CONTINUEThis site uses cookies. By continuing to browse this site you are agreeing to our use of cookies. Find out more.
  1. Front Page
  2. News By Topic
  3. EU Unveils Proposals On Digital Taxation

EU Unveils Proposals On Digital Taxation

by Ulrika Lomas,, Brussels

22 September 2017

The European Commission has published its vision for the "fair taxation" of the digital economy, with options including a new EU equalization tax on the turnover of digitalized companies.

The Commission has adopted a Communication entitled "A Fair and Efficient Tax System in the European Union for the Digital Single Market."

The Commission believes that the two main policy challenges to be addressed concern the issues of "where to tax" and "what to tax." It contended that new international rules specific to the challenges posed by the digital economy are needed, to determine "where the value of business is created and how it should be attributed for tax purposes."

In particular, the Commission sees this as entailing reform of international tax rules on permanent establishment (PE), transfer pricing, and profit attribution.

According to the Communication, "There are weaknesses in the international tax rules as they were originally designed for 'brick and mortar' businesses and have now become outdated. The current tax rules no longer fit the modern context where businesses rely heavily on hard-to-value intangible assets, data, and automation, which facilitate online trading across borders with no physical presence."

The Commission argued that the situation is unsustainable, and will lead to more opportunities for tax avoidance, losses in tax revenues, and an unlevel playing field for businesses. It said that, on average, "domestic digitalized business models are subject to an effective tax rate of only 8.5 percent, less than half compared to traditional business models," and that cross-border digitalized businesses "benefit from a similarly low tax burden, even without accounting for aggressive cross-border tax planning."

The report noted that the OECD will in early 2018 present an interim report on the taxation of the digital economy, but stressed that in parallel the EU needs to examine all possible options for taxing the digital economy within the single market and that the bloc should focus on EU-specific solutions if progress at international level proves too slow.

The Commission said that its preferred option for addressing these challenges is the adoption of its common consolidated corporate tax base (CCCTB) proposal. It stated that the CCCTB provides an EU framework for revised PE rules and for allocating the profit of large multinational groups using a formula apportionment approach that would better reflect where the value is created. It added that there is scope within the current CCCTB proposal to ensure that it effectively captures digital activities.

However, the Commission also outlined a number of more immediate, supplementary, and short-term measures that could be considered while discussions on the CCCTB continue. Among the options posited in the Communication were:

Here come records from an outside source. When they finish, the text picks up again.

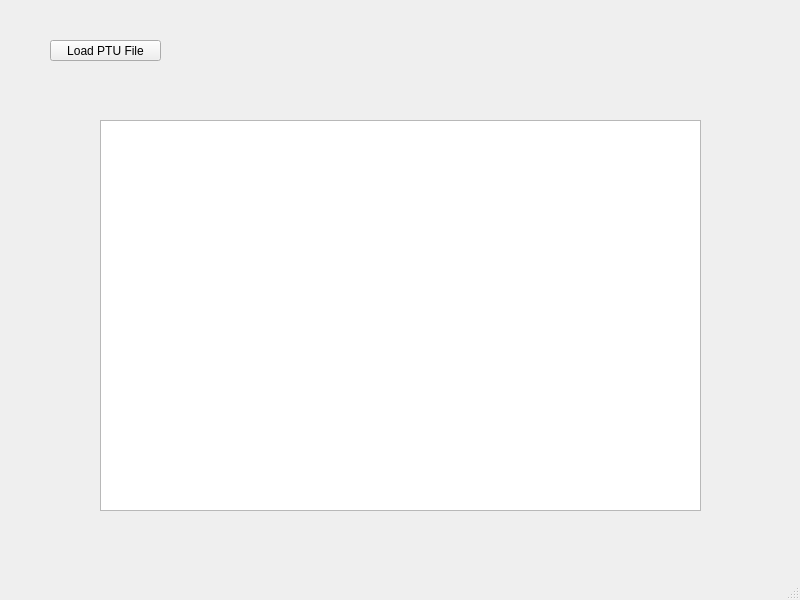
The window that qt_app/gui/phasorflim.ui (Tomkaehst/PhasorFLIM) describes before a commit, drawn with Qt 5.
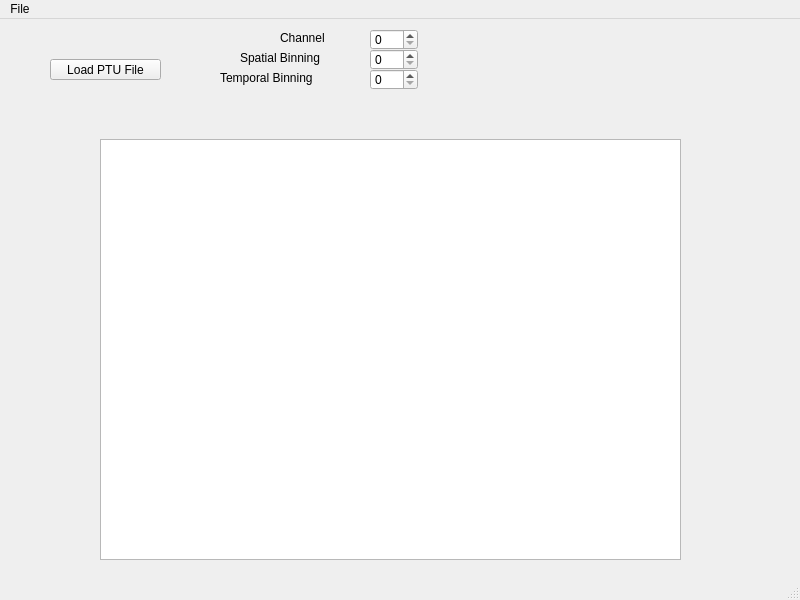
The same window after the commit.

Diff of the .ui file:
```diff
--- a/qt_app/gui/phasorflim.ui
+++ b/qt_app/gui/phasorflim.ui
@@ -32,11 +32,89 @@
      <rect>
       <x>100</x>
       <y>120</y>
-      <width>601</width>
-      <height>391</height>
+      <width>581</width>
+      <height>421</height>
      </rect>
     </property>
    </widget>
+   <widget class="QLabel" name="label_channel">
+    <property name="geometry">
+     <rect>
+      <x>280</x>
+      <y>10</y>
+      <width>67</width>
+      <height>17</height>
+     </rect>
+    </property>
+    <property name="text">
+     <string>Channel</string>
+    </property>
+   </widget>
+   <widget class="QLabel" name="label_spatialBinning">
+    <property name="geometry">
+     <rect>
+      <x>240</x>
+      <y>30</y>
+      <width>101</width>
+      <height>17</height>
+     </rect>
+    </property>
+    <property name="text">
+     <string>Spatial Binning</string>
+    </property>
+   </widget>
+   <widget class="QLabel" name="label_temporalBinning">
+    <property name="geometry">
+     <rect>
+      <x>220</x>
+      <y>50</y>
+      <width>121</width>
+      <height>17</height>
+     </rect>
+    </property>
+    <property name="text">
+     <string>Temporal Binning</string>
+    </property>
+   </widget>
+   <widget class="QSpinBox" name="spinBox_channel">
+    <property name="geometry">
+     <rect>
+      <x>370</x>
+      <y>10</y>
+      <width>48</width>
+      <height>21</height>
+     </rect>
+    </property>
+    <property name="maximum">
+     <number>3</number>
+    </property>
+   </widget>
+   <widget class="QSpinBox" name="spinBox_spatialBinning">
+    <property name="geometry">
+     <rect>
+      <x>370</x>
+      <y>30</y>
+      <width>48</width>
+      <height>21</height>
+     </rect>
+    </property>
+    <property name="maximum">
+     <number>8</number>
+    </property>
+   </widget>
+   <widget class="QSpinBox" name="spinBox_temporalBinning">
+    <property name="geometry">
+     <rect>
+      <x>370</x>
+      <y>50</y>
+      <width>48</width>
+      <height>21</height>
+     </rect>
+    </property>
+    <property name="maximum">
+     <number>8</number>
+    </property>
+   </widget>
   </widget>
   <widget class="QMenuBar" name="menubar">
    <property name="geometry">
@@ -47,6 +125,13 @@
      <height>22</height>
     </rect>
    </property>
+   <widget class="QMenu" name="menuFile">
+    <property name="title">
+     <string>File</string>
+    </property>
+    <addaction name="actionQuit"/>
+   </widget>
+   <addaction name="menuFile"/>
   </widget>
   <widget class="QStatusBar" name="statusbar"/>
  </widget>
```
Left out of the diff: 9 changed lines with no effect on the pictures.
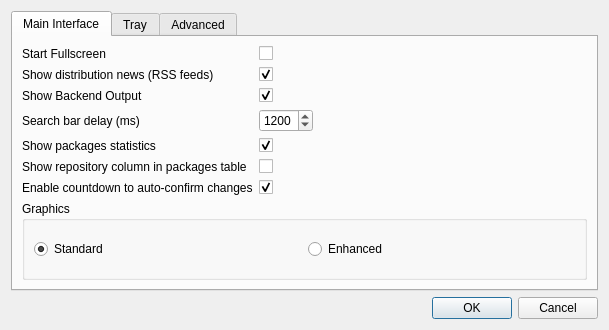
First picture: the form in Qt/AppSet-Qt/options.ui, repository svn2github/appset, before the edit.
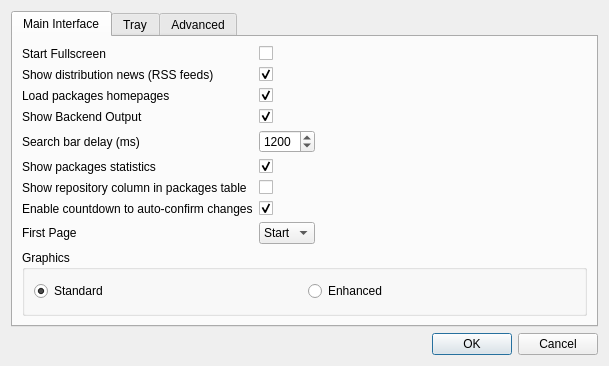
Second picture: the form after the edit. Icons and pictures are not drawn.

Commit message: Option to load homepages & option to select the first page

The edit to the form file:
```diff
--- a/Qt/AppSet-Qt/options.ui
+++ b/Qt/AppSet-Qt/options.ui
@@ -7,7 +7,7 @@
     <x>0</x>
     <y>0</y>
     <width>609</width>
-    <height>330</height>
+    <height>366</height>
    </rect>
   </property>
   <property name="sizePolicy">
@@ -55,14 +55,14 @@
              </property>
             </widget>
            </item>
-           <item row="2" column="0">
+           <item row="3" column="0">
             <widget class="QLabel" name="label_6">
              <property name="text">
               <string>Show Backend Output</string>
              </property>
             </widget>
            </item>
-           <item row="2" column="1">
+           <item row="3" column="1">
             <widget class="QCheckBox" name="backOutput">
              <property name="toolTip">
               <string>Shows Backend Output during operations</string>
@@ -75,14 +75,14 @@
              </property>
             </widget>
            </item>
-           <item row="3" column="0">
+           <item row="4" column="0">
             <widget class="QLabel" name="label">
              <property name="text">
               <string>Search bar delay (ms)</string>
              </property>
             </widget>
            </item>
-           <item row="3" column="1">
+           <item row="4" column="1">
             <widget class="QSpinBox" name="spinBox">
              <property name="minimum">
               <number>300</number>
@@ -98,14 +98,14 @@
              </property>
             </widget>
            </item>
-           <item row="4" column="0">
+           <item row="5" column="0">
             <widget class="QLabel" name="label_7">
              <property name="text">
               <string>Show packages statistics</string>
              </property>
             </widget>
            </item>
-           <item row="4" column="1">
+           <item row="5" column="1">
             <widget class="QCheckBox" name="statShow">
              <property name="text">
               <string/>
@@ -115,28 +115,28 @@
              </property>
             </widget>
            </item>
-           <item row="5" column="0">
+           <item row="6" column="0">
             <widget class="QLabel" name="label_9">
              <property name="text">
               <string>Show repository column in packages table</string>
              </property>
             </widget>
            </item>
-           <item row="5" column="1">
+           <item row="6" column="1">
             <widget class="QCheckBox" name="showRepos">
              <property name="text">
               <string/>
              </property>
             </widget>
            </item>
-           <item row="6" column="0">
+           <item row="7" column="0">
             <widget class="QLabel" name="label_8">
              <property name="text">
               <string>Enable countdown to auto-confirm changes</string>
              </property>
             </widget>
            </item>
-           <item row="6" column="1">
+           <item row="7" column="1">
             <widget class="QCheckBox" name="confirmCountdown">
              <property name="text">
               <string notr="true"/>
@@ -163,6 +163,52 @@
              </property>
             </widget>
            </item>
+           <item row="2" column="0">
+            <widget class="QLabel" name="label_13">
+             <property name="text">
+              <string>Load packages homepages</string>
+             </property>
+            </widget>
+           </item>
+           <item row="2" column="1">
+            <widget class="QCheckBox" name="loadHomes">
+             <property name="text">
+              <string/>
+             </property>
+             <property name="checked">
+              <bool>true</bool>
+             </property>
+            </widget>
+           </item>
+           <item row="8" column="0">
+            <widget class="QLabel" name="label_14">
+             <property name="text">
+              <string>First Page</string>
+             </property>
+            </widget>
+           </item>
+           <item row="8" column="1">
+            <widget class="QComboBox" name="firstPageCombo">
+             <item>
+              <property name="text">
+               <string>Start</string>
+              </property>
+              <property name="icon">
+               <iconset resource="icons.qrc">
+                <normaloff>:/general/appset.png</normaloff>:/general/appset.png</iconset>
+              </property>
+             </item>
+             <item>
+              <property name="text">
+               <string>All</string>
+              </property>
+              <property name="icon">
+               <iconset resource="icons.qrc">
+                <normaloff>:/pkggroups/all.png</normaloff>:/pkggroups/all.png</iconset>
+              </property>
+             </item>
+            </widget>
+           </item>
           </layout>
          </item>
          <item>
```
The commit also changes 25 other files.
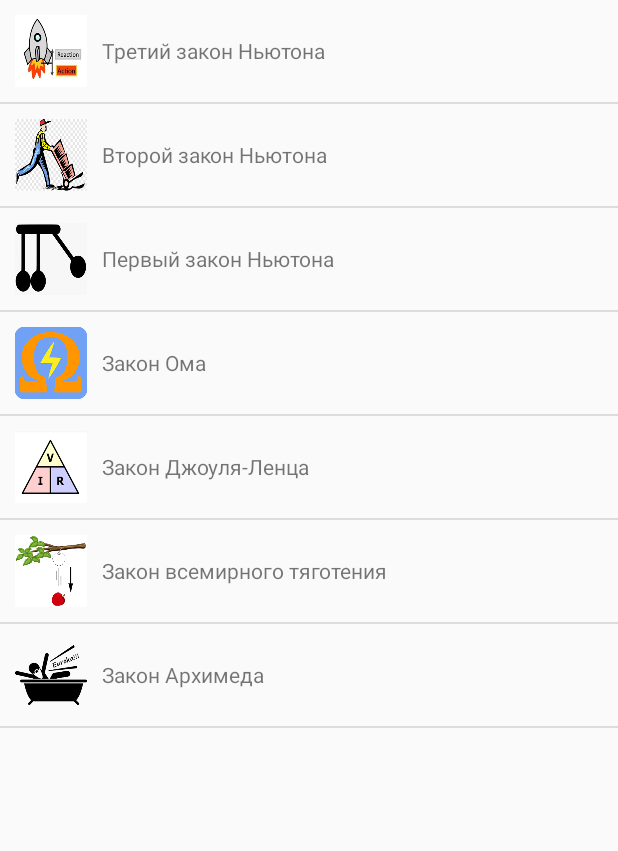
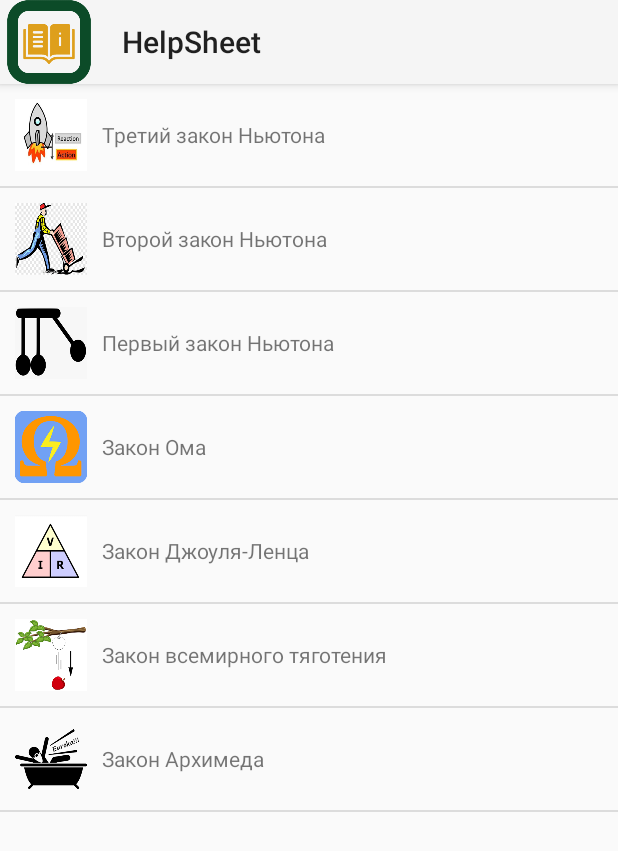
Before and after one commit to i444Valentin/HelpSheet, an Android app: the screen it shows after launch (MainActivity), on a phone screen of 412 x 824 dp. Shown: the top 851 px of the screen. Run offline under Robolectric (Android 15) with nearby library versions, the phone set to English and light mode, and no system bars.

Commit message:
Update the App style:
Added image in the Toolbar in Main Activity

```diff
--- a/app/src/main/java/com/helpsheet/MainActivity.java
+++ b/app/src/main/java/com/helpsheet/MainActivity.java
@@ -50,6 +50,7 @@ public class MainActivity extends AppCompatActivity implements AdapterView.OnIte
     public void onItemClick(AdapterView<?> parent, View view, int position, long id) {
         Intent intent = new Intent(this,SheetActivity.class);
         intent.putExtra(SHEET,sheets[position]);
+        intent.putExtra("title",helpSheetSings[position]);
         startActivity(intent);
     }
 
--- a/app/src/main/java/com/helpsheet/SplashActivity.java
+++ b/app/src/main/java/com/helpsheet/SplashActivity.java
@@ -2,7 +2,6 @@ package com.helpsheet;
 
 import android.content.Intent;
 import android.os.Bundle;
-import android.os.PersistableBundle;
 
 import androidx.annotation.Nullable;
 import androidx.appcompat.app.AppCompatActivity;
--- a/app/src/main/res/layout/activity_main.xml
+++ b/app/src/main/res/layout/activity_main.xml
@@ -1,12 +1,44 @@
 <?xml version="1.0" encoding="utf-8"?>
 <RelativeLayout xmlns:android="http://schemas.android.com/apk/res/android"
+    xmlns:app="http://schemas.android.com/apk/res-auto"
     xmlns:tools="http://schemas.android.com/tools"
     android:layout_width="match_parent"
     android:layout_height="match_parent"
     tools:context=".MainActivity">
 
+    <com.google.android.material.appbar.AppBarLayout
+        android:layout_width="match_parent"
+        android:layout_height="wrap_content"
+        android:layout_alignParentStart="true"
+        android:layout_alignParentTop="true"
+        android:theme="@style/Theme.AppCompat.DayNight.NoActionBar">
+        <LinearLayout
+            android:layout_width="match_parent"
+            android:layout_height="match_parent"
+            android:orientation="horizontal">
+
+            <ImageView
+                android:id="@+id/imageView2"
+                android:layout_width="65dp"
+                android:layout_height="match_parent"
+                app:srcCompat="@drawable/helpsheet_icon" />
+
+            <androidx.appcompat.widget.Toolbar
+                android:id="@+id/toolbar"
+                android:layout_width="344dp"
+                android:layout_height="?attr/actionBarSize"
+                android:background="#00FFFFFF"
+                app:title="@string/app_name" />
+
+        </LinearLayout>
+
+
+
+    </com.google.android.material.appbar.AppBarLayout>
+
     <ListView
         android:id="@+id/sheetsListView"
         android:layout_width="match_parent"
-        android:layout_height="match_parent" />
+        android:layout_height="match_parent"
+        android:layout_marginTop="?attr/actionBarSize" />
 </RelativeLayout>
--- a/app/src/main/res/values-night/themes.xml
+++ b/app/src/main/res/values-night/themes.xml
@@ -4,11 +4,11 @@
         <!-- Primary brand color. -->
         <item name="colorPrimary">@color/purple_200</item>
         <item name="colorPrimaryVariant">@color/purple_700</item>
-        <item name="colorOnPrimary">@color/black</item>
+        <item name="colorOnPrimary">#707070</item>
         <!-- Secondary brand color. -->
         <item name="colorSecondary">@color/teal_200</item>
         <item name="colorSecondaryVariant">@color/teal_200</item>
-        <item name="colorOnSecondary">@color/black</item>
+        <item name="colorOnSecondary">#5A5A5A</item>
         <!-- Status bar color. -->
         <item name="android:statusBarColor" tools:targetApi="l">?attr/colorPrimaryVariant</item>
         <!-- Customize your theme here. -->
```
Also changed, not shown: app/src/main/java/com/helpsheet/SheetActivity.java (+8 -0 lines), app/src/main/res/layout/activity_sheet.xml (+35 -1 lines), app/src/main/res/drawable-v24/helpsheet_icon.png (added).
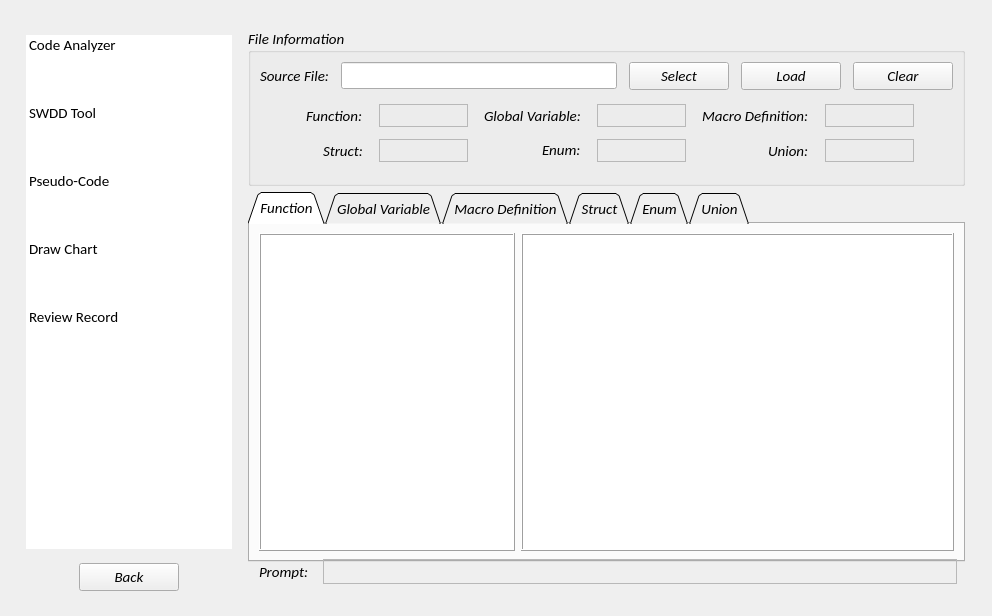
First picture: the form in Autogo_ui.ui, repository YUZHIRUN/Autogo, before the edit.
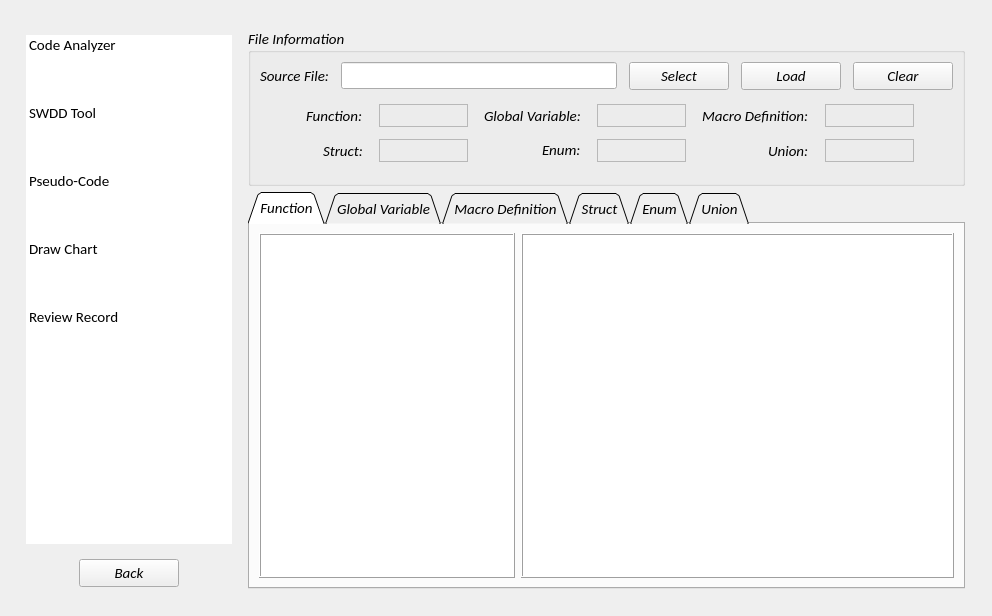
Second picture: the form after the edit. The open tabs and pages were chosen to show the change. Icons and pictures are not drawn.

Commit message: autogo v3.3 complet

What changed in the file:
```diff
--- a/Autogo_ui.ui
+++ b/Autogo_ui.ui
@@ -504,7 +504,7 @@
         <item>
          <layout class="QVBoxLayout" name="verticalLayout_4">
           <property name="spacing">
-           <number>14</number>
+           <number>15</number>
           </property>
           <property name="leftMargin">
            <number>8</number>
@@ -627,7 +627,7 @@
           <item>
            <layout class="QHBoxLayout" name="horizontalLayout_5">
             <property name="bottomMargin">
-             <number>7</number>
+             <number>11</number>
             </property>
             <item>
              <spacer name="horizontalSpacer_4">
@@ -1825,79 +1825,6 @@
               </widget>
              </widget>
             </item>
-            <item>
-             <layout class="QHBoxLayout" name="horizontalLayout_31">
-              <property name="leftMargin">
-               <number>11</number>
-              </property>
-              <property name="topMargin">
-               <number>9</number>
-              </property>
-              <property name="rightMargin">
-               <number>8</number>
-              </property>
-              <property name="bottomMargin">
-               <number>5</number>
-              </property>
-              <item>
-               <widget class="QLabel" name="label_14">
-                <property name="sizePolicy">
-                 <sizepolicy hsizetype="Minimum" vsizetype="Preferred">
-                  <horstretch>0</horstretch>
-                  <verstretch>0</verstretch>
-                 </sizepolicy>
-                </property>
-                <property name="maximumSize">
-                 <size>
-                  <width>58</width>
-                  <height>16777215</height>
-                 </size>
-                </property>
-                <property name="font">
-                 <font>
-                  <family>Calibri</family>
-                  <pointsize>11</pointsize>
-                  <weight>50</weight>
-                  <italic>true</italic>
-                  <bold>false</bold>
-                 </font>
-                </property>
-                <property name="text">
-                 <string>Prompt:</string>
-                </property>
-               </widget>
-              </item>
-              <item>
-               <widget class="QLabel" name="code_analyzer_mention">
-                <property name="sizePolicy">
-                 <sizepolicy hsizetype="Preferred" vsizetype="Fixed">
-                  <horstretch>0</horstretch>
-                  <verstretch>0</verstretch>
-                 </sizepolicy>
-                </property>
-                <property name="minimumSize">
-                 <size>
-                  <width>0</width>
-                  <height>25</height>
-                 </size>
-                </property>
-                <property name="font">
-                 <font>
-                  <family>Calibri</family>
-                  <pointsize>11</pointsize>
-                  <italic>true</italic>
-                 </font>
-                </property>
-                <property name="frameShape">
-                 <enum>QFrame::StyledPanel</enum>
-                </property>
-                <property name="text">
-                 <string/>
-                </property>
-               </widget>
-              </item>
-             </layout>
-            </item>
            </layout>
           </widget>
           <widget class="QWidget" name="SWDD_tool_page">
```
Left out of the diff: 12 changed lines with no effect on the pictures. The commit also changes 13 other files.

  • An equalization tax on the turnover of digitalized companies. This would apply to all "untaxed or insufficiently taxed" income generated from internet-based business activities, creditable against corporate tax or as a separate tax;
  • A withholding tax on digital transactions. This would operate as a standalone gross-basis final withholding tax on certain payments made to non-resident providers of goods and services ordered online;
  • A levy on revenues generated from the provision of digital services or advertising activity. This could be applied to all transactions concluded remotely with in-country customers where a non-resident entity has a significant economic presence.

Further political discussions between EU member states will take place at the Tallinn Digital Summit on September 29. The Estonian Council Presidency will continue working on these issues, with a view to securing Council conclusions by the end of the year. These conclusions would lay the basis for future work in the single market.

TAGS: compliance | tax | business | European Commission | tax compliance | tax avoidance | accounting | corporation tax | Estonia | tax thresholds | internet | tax planning | transfer pricing | tax rates | withholding tax | tax reform | European Union (EU) | services | Europe | Tax | BEPS

To see today's news, click here.


Tax-News Reviews

Cyprus Review

A review and forecast of Cyprus's international business, legal and investment climate.

Visit Cyprus Review »

Malta Review

A review and forecast of Malta's international business, legal and investment climate.

Visit Malta Review »

Jersey Review

A review and forecast of Jersey's international business, legal and investment climate.

Visit Jersey Review »

Budget Review

A review of the latest budget news and government financial statements from around the world.

Visit Budget Review »

Stay Updated

Please enter your email address to join the mailing list. View previous newsletters.

By subscribing to our newsletter service, you agree to our Terms and Conditions and Privacy Policy.

To manage your mailing list preferences, please click here »